ERIC Number: ED243591
Record Type: RIE
Publication Date: 1983-Jul
Reference Count: 0
Maternal and Infant Behavior in Japan and America: A Partial Replication.
Otaki, Midori; And Others
Maternal and infant behaviors of 30 American and 52 Japanese mother/infant dyads from middle-class homes were compared. The major differences in caretaker behavior were (1) the Japanese mothers spent more time with or in the presence of their babies than did the American mothers, and (2) the American mothers were more active in positioning the bodies of their infants. Infant behaviors between the two cultures were strikingly similiar. Significant differences were found in sucking behavior, with the American babies displaying more sucking behavior than the Japanese babies. Male babies of both cultures were awake more and received more rocking than did females. Several culture by sex interactions were found. Japanese males displayed significantly higher unhappy and total vocal behavior than Japanese females, but the American males displayed significantly lower total vocal behavior than the American females. Comparisons were made with findings from a study conducted in 1969. The findings highlight the importance of cultural context in investigating early behaviors. (Author/RH)
Publication Type: Reports - Research
Education Level: N/A
Authoring Institution: N/A
Identifiers: Dyadic Interaction Analysis; First Born; Japan; Sucking Behavior; Tactile Communication; United States
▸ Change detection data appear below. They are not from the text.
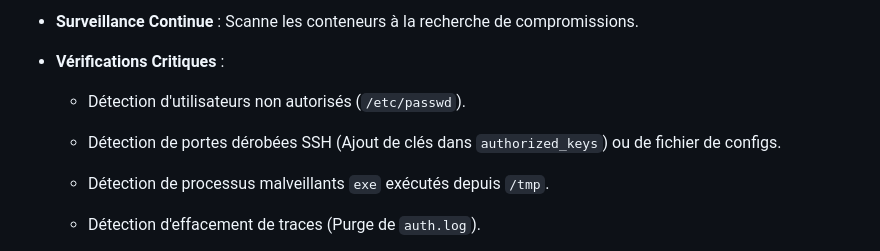
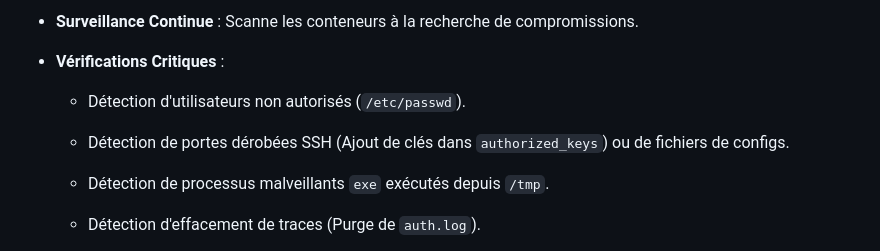
Before and after one commit to nathanlempereur/SecuriTech, a Markdown page: README.md, the part around the change. GitHub-like rendering.

Commit message:
Fix typo in README regarding SSH backdoors

```diff
--- a/README.md
+++ b/README.md
@@ -42,7 +42,7 @@ Le projet intègre un script d'audit (`monitoring.sh`) exécuté depuis le Serve
 
   * Détection d'utilisateurs non autorisés (`/etc/passwd`).
 
-  * Détection de portes dérobées SSH (Ajout de clés dans `authorized_keys`) ou de fichier de configs.
+  * Détection de portes dérobées SSH (Ajout de clés dans `authorized_keys`) ou de fichiers de configs.
 
   * Détection de processus malveillants `exe` exécutés depuis `/tmp`.
 
```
Note: Paper presented at the Biennial Meeting of the International Society for the Study of Behavioral Development (7th, Munich, West Germany, July 31-August 4, 1983).